SOURCE MATERIAL:
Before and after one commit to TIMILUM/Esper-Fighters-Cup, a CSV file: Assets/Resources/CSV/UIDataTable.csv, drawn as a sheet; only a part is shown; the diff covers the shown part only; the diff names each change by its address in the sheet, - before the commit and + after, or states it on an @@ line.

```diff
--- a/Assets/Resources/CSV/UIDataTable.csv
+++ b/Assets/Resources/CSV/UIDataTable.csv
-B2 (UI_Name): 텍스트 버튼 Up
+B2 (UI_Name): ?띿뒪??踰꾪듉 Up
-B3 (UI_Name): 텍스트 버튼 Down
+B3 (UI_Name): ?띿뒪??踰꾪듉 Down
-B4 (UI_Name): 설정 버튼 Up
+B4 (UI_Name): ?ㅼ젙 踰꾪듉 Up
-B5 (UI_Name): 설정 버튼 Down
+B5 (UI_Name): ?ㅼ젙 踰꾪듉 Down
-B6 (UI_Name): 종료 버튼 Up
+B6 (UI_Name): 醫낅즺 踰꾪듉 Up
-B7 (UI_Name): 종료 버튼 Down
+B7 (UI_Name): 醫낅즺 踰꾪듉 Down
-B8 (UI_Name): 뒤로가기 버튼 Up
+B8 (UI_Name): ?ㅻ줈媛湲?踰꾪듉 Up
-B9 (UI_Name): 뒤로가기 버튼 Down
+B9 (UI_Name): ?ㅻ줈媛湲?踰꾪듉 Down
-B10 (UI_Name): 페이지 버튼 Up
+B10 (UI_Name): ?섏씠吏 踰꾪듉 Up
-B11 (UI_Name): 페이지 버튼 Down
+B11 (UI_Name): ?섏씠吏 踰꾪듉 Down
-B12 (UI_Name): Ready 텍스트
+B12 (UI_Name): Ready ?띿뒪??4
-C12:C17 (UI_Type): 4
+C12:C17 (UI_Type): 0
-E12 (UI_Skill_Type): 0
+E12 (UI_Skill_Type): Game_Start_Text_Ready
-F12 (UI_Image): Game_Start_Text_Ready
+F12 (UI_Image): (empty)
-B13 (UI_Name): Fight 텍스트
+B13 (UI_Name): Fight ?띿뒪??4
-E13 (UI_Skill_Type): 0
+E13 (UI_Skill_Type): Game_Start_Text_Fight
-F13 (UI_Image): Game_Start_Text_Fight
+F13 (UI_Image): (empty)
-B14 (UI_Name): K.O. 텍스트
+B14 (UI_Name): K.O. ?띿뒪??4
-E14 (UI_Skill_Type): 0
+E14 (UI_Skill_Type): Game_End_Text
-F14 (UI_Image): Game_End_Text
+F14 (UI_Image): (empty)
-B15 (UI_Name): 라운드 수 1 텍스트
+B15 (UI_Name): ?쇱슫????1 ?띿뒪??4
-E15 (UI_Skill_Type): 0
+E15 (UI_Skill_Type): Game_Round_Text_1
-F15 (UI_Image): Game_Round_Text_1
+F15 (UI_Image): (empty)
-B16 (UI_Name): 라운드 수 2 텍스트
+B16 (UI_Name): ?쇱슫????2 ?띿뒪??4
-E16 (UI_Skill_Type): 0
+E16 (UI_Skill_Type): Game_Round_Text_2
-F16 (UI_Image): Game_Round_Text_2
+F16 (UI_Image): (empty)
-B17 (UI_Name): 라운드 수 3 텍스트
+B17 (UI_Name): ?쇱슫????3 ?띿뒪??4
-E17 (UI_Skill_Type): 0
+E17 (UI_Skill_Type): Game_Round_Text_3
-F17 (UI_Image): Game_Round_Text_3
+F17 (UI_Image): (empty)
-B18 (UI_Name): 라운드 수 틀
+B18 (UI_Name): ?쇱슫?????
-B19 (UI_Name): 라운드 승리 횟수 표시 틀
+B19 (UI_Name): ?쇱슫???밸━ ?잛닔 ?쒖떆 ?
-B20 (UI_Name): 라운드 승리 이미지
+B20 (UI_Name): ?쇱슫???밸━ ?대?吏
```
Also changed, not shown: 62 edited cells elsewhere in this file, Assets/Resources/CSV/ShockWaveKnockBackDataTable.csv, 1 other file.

PROBLEM REQUIREMENTS: All lines above that include the word "empty" must be copied into the answer.

SOLUTION TO THE EXERCISE:
+F12 (UI_Image): (empty)
+F13 (UI_Image): (empty)
+F14 (UI_Image): (empty)
+F15 (UI_Image): (empty)
+F16 (UI_Image): (empty)
+F17 (UI_Image): (empty)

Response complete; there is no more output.